Thank you for your question. I will answer the pints in turn.
1, what do mean by time saving patterns ? -- >Can you explain this with a simple Java Code to understand better.?
2. "Learn how Java EE offers implementation of many patterns through annotations and a cleaner programming model than J2EE". -- > Can you explain this with a simple Java Code to understand better.?
We mean that you need to write less code if the pattern is implemented in Java EE compared to Java SE. Here is an example of the Factory Pattern implemented in Java SE.
First you create the abstract factory class.
Then you implement the abstract class.
And finally you create an instance of the factory and call the factory method ceateMessage().
In Java EE we use two annotations (@Produces and @Inject) and the Context and Dependency Injection framework to do much of the work for us.
Here we create the factory and produce the message.
and finally we use the message by injecting the produced message and printing it to the console.
As you can see the amount of code that we need to write is minimal as the CDI takes care of the creation and injection of the message.
3. Good to know you have explained Aspect Oriented Programming, Asynchronous Programming, and Restful WebServices
We also discuss microservices and message orientated middleware both hot topics at the moment.
4. Learn when patterns are not the answer, why that is, and what to use instead --> Can you explain this with a simple Java Code to understand better?
To demonstrate this with code is a little difficult in such a small space, a context is necessary. Patterns are not magic bullets that will solve all your problems. You must first understand the problem and how a pattern might be able to help solve it and also how the pattern might make the problem worst. We discuss each pattern, talking about their pros and cons and things you should watch out for. Additionally we tell wars stories about the use of the pattern in real life. The story may be an example of how the pattern saved the day or maybe a story about how the pattern caused more problems than it solved.
I hope I have answered you question. Please feel free to go to the amazon website a have a look inside Professional Java EE Design Patterns in order to get a feel of what its like. I think you will find it useful.
Thank you Deepak for your question. I will answer them in turn.
Deepak Lal wrote:
Yet the query number 4 is unanswered with a sample code ??
To answer with simple Java code would be almost impossible as a great deal of context would be required so using small code snippets would be meaningless.
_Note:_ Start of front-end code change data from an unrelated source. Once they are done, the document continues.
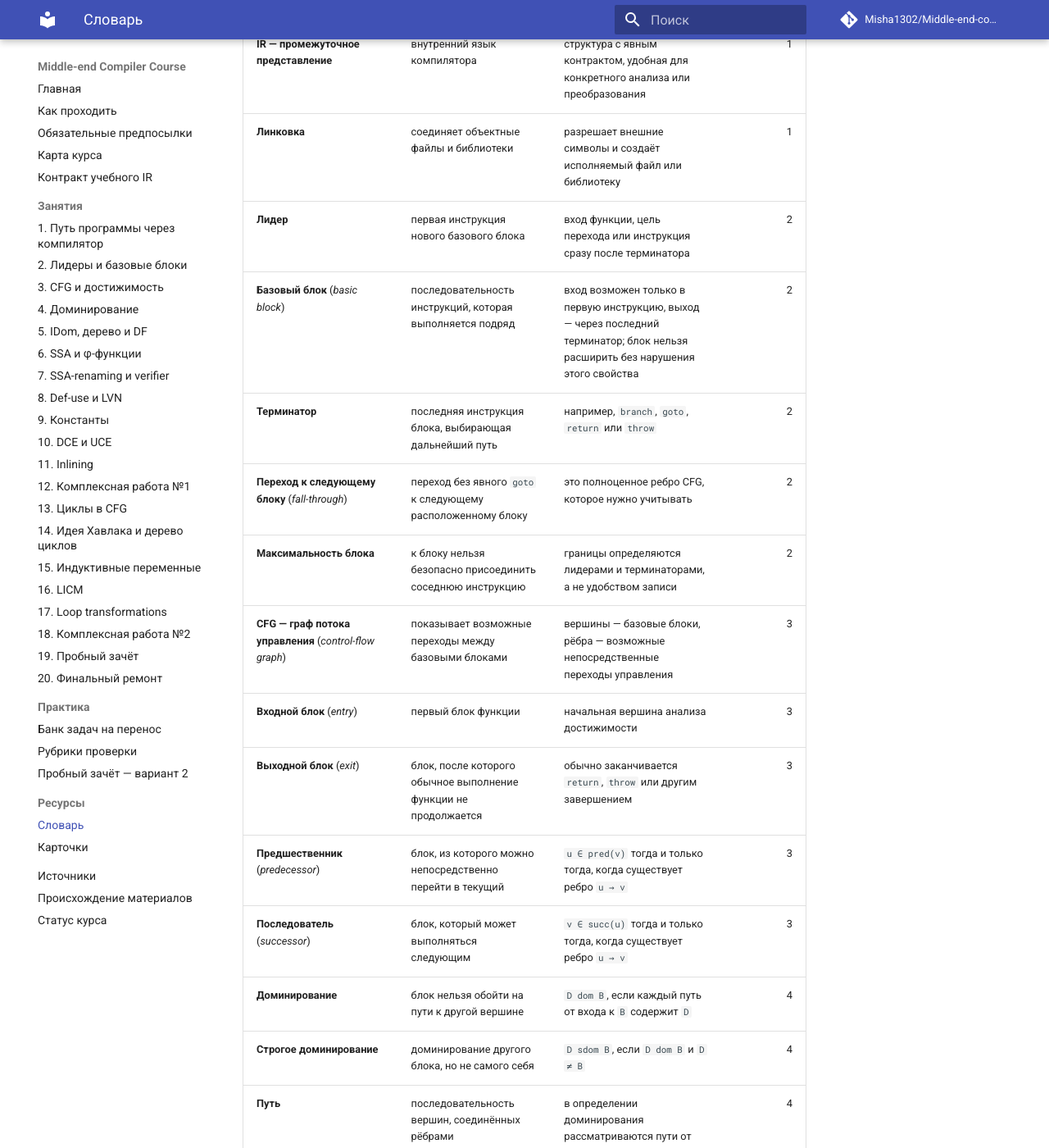
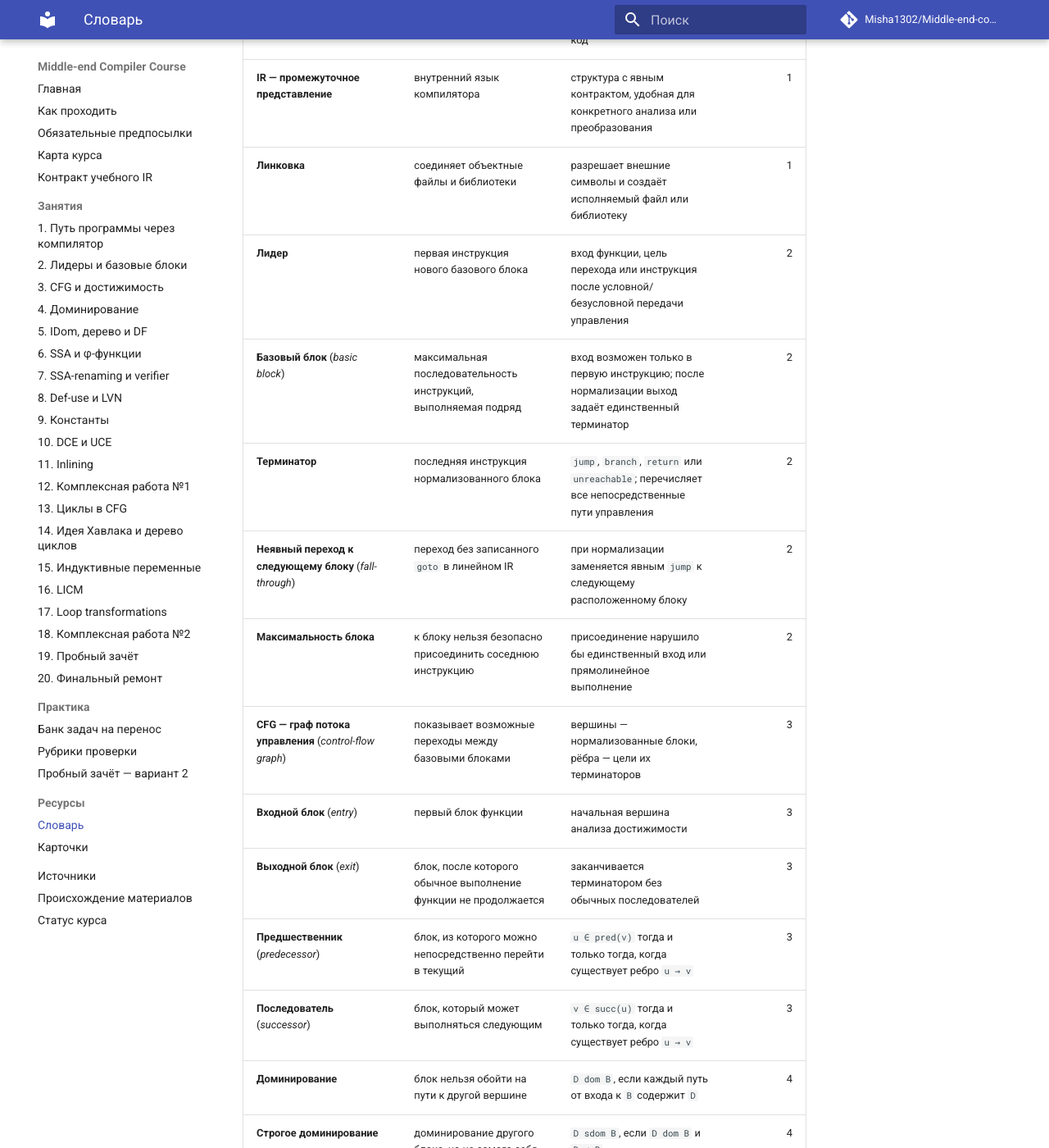
Before and after one commit to Misha1302/Middle-end-compiler-cource, an MkDocs documentation site: the page built from docs/resources/glossary.md, in a window 1280 px wide and 1400 px high, scrolled down 628 px. Shown: the whole window at 82% size. Built offline with MkDocs 1.6.1 and Material for MkDocs 9.7.7, drawn with Linux system fonts in a browser that asks for light colours; comment, search, counter and statistics services are not loaded; some of the changed text lies outside the part shown.

Commit message:
docs: normalize glossary terminology and semantics

```diff
--- a/docs/resources/glossary.md
+++ b/docs/resources/glossary.md
@@ -9,29 +9,29 @@
 | **Задняя часть компилятора** (*backend*) | переводит результат в команды целевой машины | понижение представления, выбор инструкций, распределение регистров, ассемблер и объектный код | 1 |
 | **IR — промежуточное представление** | внутренний язык компилятора | структура с явным контрактом, удобная для конкретного анализа или преобразования | 1 |
 | **Линковка** | соединяет объектные файлы и библиотеки | разрешает внешние символы и создаёт исполняемый файл или библиотеку | 1 |
-| **Лидер** | первая инструкция нового базового блока | вход функции, цель перехода или инструкция сразу после терминатора | 2 |
-| **Базовый блок** (*basic block*) | последовательность инструкций, которая выполняется подряд | вход возможен только в первую инструкцию, выход — через последний терминатор; блок нельзя расширить без нарушения этого свойства | 2 |
-| **Терминатор** | последняя инструкция блока, выбирающая дальнейший путь | например, `branch`, `goto`, `return` или `throw` | 2 |
-| **Переход к следующему блоку** (*fall-through*) | переход без явного `goto` к следующему расположенному блоку | это полноценное ребро CFG, которое нужно учитывать | 2 |
-| **Максимальность блока** | к блоку нельзя безопасно присоединить соседнюю инструкцию | границы определяются лидерами и терминаторами, а не удобством записи | 2 |
-| **CFG — граф потока управления** (*control-flow graph*) | показывает возможные переходы между базовыми блоками | вершины — базовые блоки, рёбра — возможные непосредственные переходы управления | 3 |
+| **Лидер** | первая инструкция нового базового блока | вход функции, цель перехода или инструкция после условной/безусловной передачи управления | 2 |
+| **Базовый блок** (*basic block*) | максимальная последовательность инструкций, выполняемая подряд | вход возможен только в первую инструкцию; после нормализации выход задаёт единственный терминатор | 2 |
+| **Терминатор** | последняя инструкция нормализованного блока | `jump`, `branch`, `return` или `unreachable`; перечисляет все непосредственные пути управления | 2 |
+| **Неявный переход к следующему блоку** (*fall-through*) | переход без записанного `goto` в линейном IR | при нормализации заменяется явным `jump` к следующему расположенному блоку | 2 |
+| **Максимальность блока** | к блоку нельзя безопасно присоединить соседнюю инструкцию | присоединение нарушило бы единственный вход или прямолинейное выполнение | 2 |
+| **CFG — граф потока управления** (*control-flow graph*) | показывает возможные переходы между базовыми блоками | вершины — нормализованные блоки, рёбра — цели их терминаторов | 3 |
 | **Входной блок** (*entry*) | первый блок функции | начальная вершина анализа достижимости | 3 |
-| **Выходной блок** (*exit*) | блок, после которого обычное выполнение функции не продолжается | обычно заканчивается `return`, `throw` или другим завершением | 3 |
+| **Выходной блок** (*exit*) | блок, после которого обычное выполнение функции не продолжается | заканчивается терминатором без обычных последователей | 3 |
 | **Предшественник** (*predecessor*) | блок, из которого можно непосредственно перейти в текущий | `u ∈ pred(v)` тогда и только тогда, когда существует ребро `u → v` | 3 |
 | **Последователь** (*successor*) | блок, который может выполняться следующим | `v ∈ succ(u)` тогда и только тогда, когда существует ребро `u → v` | 3 |
 | **Доминирование** | блок нельзя обойти на пути к другой вершине | `D dom B`, если каждый путь от входа к `B` содержит `D` | 4 |
 | **Строгое доминирование** | доминирование другого блока, но не самого себя | `D sdom B`, если `D dom B` и `D ≠ B` | 4 |
 | **Путь** | последовательность вершин, соединённых рёбрами | в определении доминирования рассматриваются пути от входного блока | 4 |
 | **Неподвижная точка** (*fixed point*) | состояние, которое следующая итерация уже не меняет | условие завершения итерационного потокового анализа | 4 |
-| **Контрпуть** | путь, который обходит предполагаемый доминатор | одного такого пути достаточно, чтобы опровергнуть доминирование | 4 |
+| **Путь-контрпример** | путь, который обходит предполагаемый доминатор | одного такого пути достаточно, чтобы опровергнуть доминирование | 4 |
 | **Непосредственный доминатор** (*idom*) | ближайший строгий доминатор блока | единственный строгий доминатор `D`, который доминируется всеми остальными строгими доминаторами блока | 5 |
 | **Дерево доминаторов** (*dominator tree*) | дерево ближайших обязательных предков | ребро `idom(B) → B`; предки `B` совпадают с его строгими доминаторами | 5 |
 | **Точка слияния** (*join*) | блок, в который приходят несколько путей | обычно имеет несколько достижимых предшественников, но этого недостаточно для определения DF | 5 |
 | **Фронт доминирования** (*dominance frontier*) | граница области полного доминирования | `Y ∈ DF(X)`, если `X` доминирует некоторого предшественника `Y`, но не строго доминирует `Y` | 5 |
-| **Поднимаемый узел** (*runner*) | узел, который поднимают по цепочке IDom | при вычислении DF точка слияния добавляется узлам до `idom` этой точки | 5 |
+| **Текущий узел подъёма** (*runner*) | узел, который последовательно заменяют его `idom` | при вычислении DF точка слияния добавляется узлам до `idom` самой точки слияния | 5 |
 | **SSA — форма единственного присваивания** (*static single assignment*) | каждое SSA-имя определяется ровно один раз | повторные присваивания исходной переменной получают разные версии | 6 |
 | **SSA-значение** (*SSA value*) | результат одной конкретной инструкции | имеет единственное определение и набор использований; не является изменяемым хранилищем | 6 |
-| **φ-функция** | выбирает значение по входящему ребру | имеет ровно один подписанный операнд для каждого предшественника блока | 6 |
+| **φ-функция** | выбирает значение по входящему ребру | имеет ровно один подписанный операнд для каждого достижимого предшественника блока | 6 |
 | **Блок определения** (*definition block*) | блок, создающий новую версию значения | обычное определение и вставленная φ-функция оба считаются определениями | 6 |
 | **Итерационный фронт доминирования** (*iterated DF*) | повторное применение отношения DF к блокам определений | рабочая очередь добавляет новые блоки с φ-функциями до неподвижной точки | 6 |
 | **Обход дерева доминаторов** (*dominator-tree walk*) | обрабатывает определение раньше всех доминируемых использований | родитель дерева посещается до его потомков | 7 |
@@ -64,14 +64,14 @@
 | **Проверка инвариантов** (*verifier*) | механически проверяет контракт представления | останавливает цепочку обработки на первом некорректном состоянии | 12 |
 | **Порядок проходов** (*pass order*) | задаёт последовательность анализов и преобразований | выход одного прохода становится входом следующего | 12 |
 | **Первичная ошибка** | самое раннее нарушение инварианта | её исправление обычно устраняет каскад более поздних симптомов | 12 |
-| **Обратное ребро** (*back edge*) | ребро из замыкающего блока в заголовок цикла | `n→h` является обратным ребром естественного цикла, если `h` доминирует `n` | 13 |
+| **Обратное ребро** (*back edge*) | ребро из замыкающего блока в заголовок естественного цикла | `n→h` является таким ребром, если `h` доминирует `n` | 13 |
 | **Заголовок цикла** (*header*) | единая контролирующая точка входа в естественный цикл | доминирует все блоки этого цикла | 13 |
 | **Замыкающий блок** (*latch*) | блок, из которого идёт обратное ребро в заголовок | у одного цикла может быть несколько замыкающих блоков | 13 |
 | **Предвходной блок** (*preheader*) | отдельный внешний блок перед заголовком | является единственным внешним предшественником канонического заголовка | 13 |
-| **Несводимая область** (*irreducible region*) | циклическая область с несколькими независимыми входами | не представляется одним естественным циклом с доминирующим заголовком | 13 |
+| **Несводимая область** (*irreducible region*) | циклическая область без единого доминирующего входа | имеет разные внешние входные вершины и не имеет заголовка, доминирующего всю область | 13 |
 | **Номер DFS-обхода** (*DFS number*) | номер первого посещения вершины поиском в глубину | задаёт родителя и обратный порядок обработки кандидатов | 14 |
-| **Обратный предшественник** (*back predecessor*) | источник ребра к предку в DFS | начальный участник рабочего множества возможного заголовка цикла | 14 |
-| **Остальной предшественник** (*non-back predecessor*) | предшественник, чьё ребро не относится к обратным | через такие рёбра рабочее множество расширяется к уже свёрнутым областям | 14 |
+| **Кандидат заголовка** | вершина, относительно которой проверяют циклическую область | обрабатывается после потенциальных внутренних заголовков | 14 |
+| **Рабочее множество области** (*worklist*) | представители вершин и уже свёрнутых областей, которые ещё нужно исследовать | изменяется после каждого извлечения и добавления предшественников | 14 |
 | **Структура непересекающихся множеств** (*Union-Find*) | хранит представителя свёрнутой области | `find(v)` возвращает представителя, а `union` объединяет области | 14 |
 | **Дерево вложенности циклов** (*loop nesting tree*) | показывает родительские отношения найденных циклов | внутренний цикл становится дочерним узлом внешнего | 14 |
 | **Базовая индуктивная переменная** (*basic induction variable*) | изменяется на постоянный шаг в каждой итерации | имеет вид `i_next = i + step`, где начальное значение и шаг неизменны в цикле | 15 |
```
Also changed, not shown: other parts of docs/resources/glossary.md (+5 -5 lines).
Nevertheless the important point to take away it that design patterns may help solve known problems, but one should not apply a pattern to a problem just because that is what you have learnt you should do or because its 'fashionable'. You must first analyse weather or not that pattern really would solve the problem. For example: the use of the REST pattern (Level 3 on the Richardson Maturity Model, and may be consider fashionable) may make it easy for others to access your resources but it is very chatty and may result in higher network resource usage and performance issues, therefore an alternative solution may be to use a SOAP or RPC style approach (Level 1 on the Richardson Maturity Model) although it is trickier to use (and out of fashion). However the additional resource usage may be justifiable if it is more important that your resources are easily accessible. You wait up the pros and cons and not just use REST because its what you have been taught to use or because it is fashionable.
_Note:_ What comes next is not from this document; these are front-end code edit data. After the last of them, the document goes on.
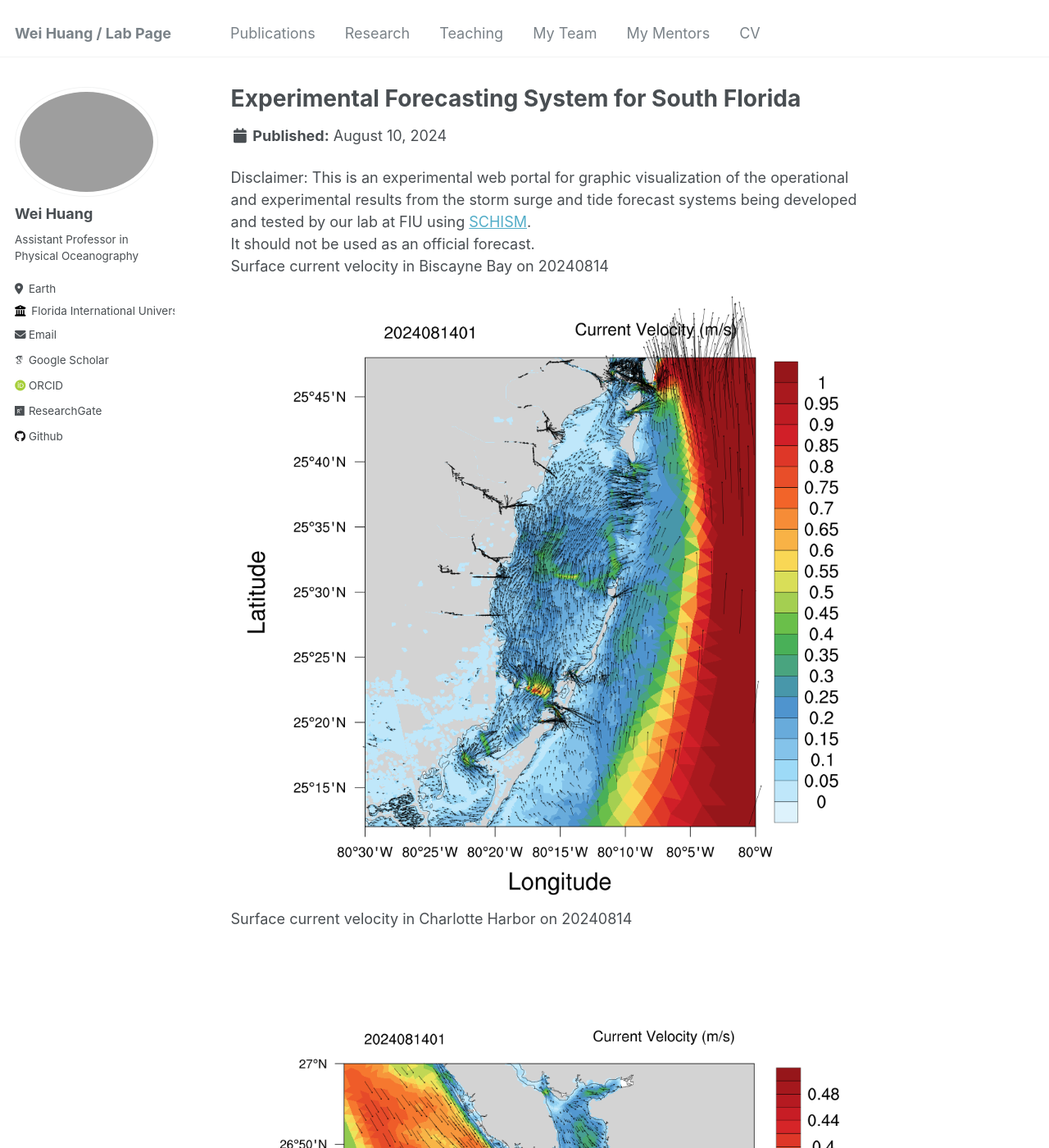
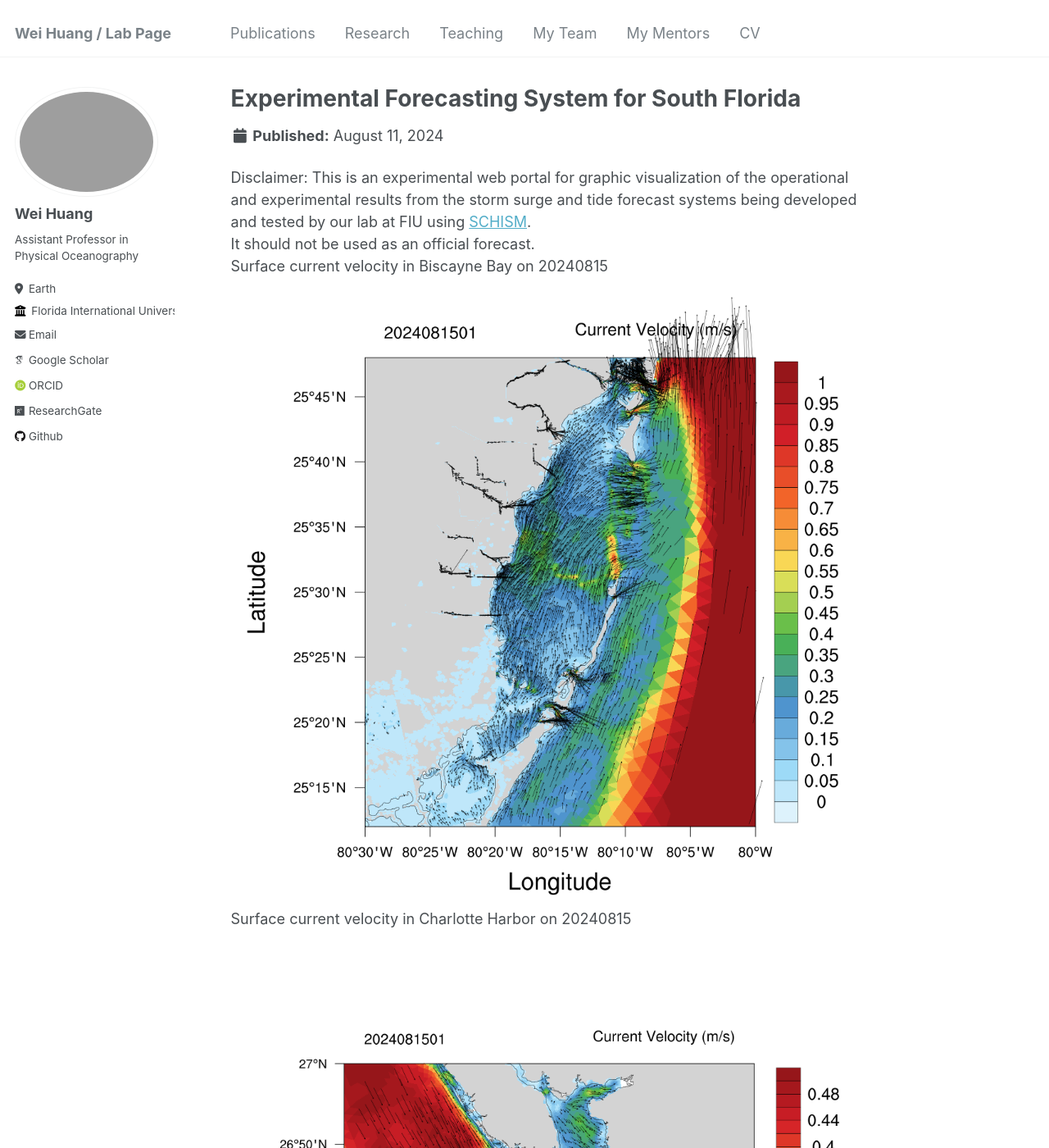
Before and after one commit to huang96169/huang96169.github.io, a Jekyll site: the page built from _research/research-1.md, in a window 1280 px wide and 1400 px high. Shown: the whole window at 82% size. Built offline with Jekyll 4.4.1, drawn with Linux system fonts in a browser that asks for light colours; some web fonts are replaced; some of the changed text lies outside the part shown.

Commit message:
replaced research_uv1.gif research_salt1.gif research_temp1.gif and replaced research_elev2.gif research_uv2.gif research_salt2.gif research_temp2.gif

```diff
--- a/_research/research-1.md
+++ b/_research/research-1.md
@@ -1,7 +1,7 @@
 ---
 title: "Experimental Forecasting System for South Florida"
-short: Surface current velocity of South Florida from 20240810 to 20240814
-date: 2024-08-10
+short: Surface current velocity of South Florida from 20240811 to 20240815
+date: 2024-08-11
 short1: "Disclaimer: This is an experimental web portal for graphic visualization of the operational and experimental results from the storm surge and tide forecast systems being developed and tested by our lab at FIU using [SCHISM](https://ccrm.vims.edu/schismweb/). It should not be used as an official forecast."
 excerpt: "<img src='/images/research_uv1.gif'>"
 collection: research
@@ -10,11 +10,11 @@ collection: research
 Disclaimer:
 This is an experimental web portal for graphic visualization of the operational and experimental results from the storm surge and tide forecast systems being developed and tested by our lab at FIU using [SCHISM](https://ccrm.vims.edu/schismweb/).<br/>
 It should not be used as an official forecast.<br/>
-Surface current velocity in Biscayne Bay on 20240814<br/>
+Surface current velocity in Biscayne Bay on 20240815<br/>
 <img src='/images/research_Bbay.png'>
-Surface current velocity in Charlotte Harbor on 20240814<br/>
+Surface current velocity in Charlotte Harbor on 20240815<br/>
 <img src='/images/research_Cbay.png'>
-Surface current velocity in Tampa Bay on 20240814<br/>
+Surface current velocity in Tampa Bay on 20240815<br/>
 <img src='/images/research_Tbay.png'>
 The map below showns observational stations used for validating the model's results, as well as the horizontal grid. <br/>
 The horizontal grid for SCHISM in simulating Biscayne Bay in South Florida, using flexible resolution resolving levees and canals (1-2 m), watershed rural and urban areas (30m-50m) and coastal ocean (500m-5km).<br/>
```
Also changed, not shown: _research/research-2.md (+6 -6 lines), images/research_Bbay.png, images/research_Cbay.png, images/research_Tbay.png, images/research_maxelev2.gif, 1 other file.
Deepak Lal wrote:
Unfortunate to see a customer who has bought the book saying its a Fraud on the authors website. --Please comment ?
I agree, it is unfortunate that someone felt it necessary to post such an unconsidered review. Left me respond to each point.
The reviewer refers to the language as childish, we would prefer to refer to the language as accessible and enjoyable. We have taken a joyfully approach to a rather dry subject, and attempted to make it as pleasurable as possible. I suggest that this style is not to the taste of the reviewer.
The code example clearly demonstrates the concepts that are being discussed, they are deliberately kept simple to ensure that the message is not lost among a clutter of overly complicated code.
As far as the code examples not compiling, this is untrue. They all compile. They are presented in an IDE neutral way so that they can be imported into your favourite IDE. Some work is required to get them working with your chosen IDE, that is the consequence of presenting them in an IDE neutral way, however any competent developer would not find it difficult nor too much work to get the best from the code source. I feel it would have been more appropriate for the reviewer to contact either Murat or I directly with regard to code source related issues.
I hope I put to rest any concerns you have. Thank you for participating in this book promotion.
BTW The winners are chosen by Ranch staff, neither Murat nor I can influence who wins.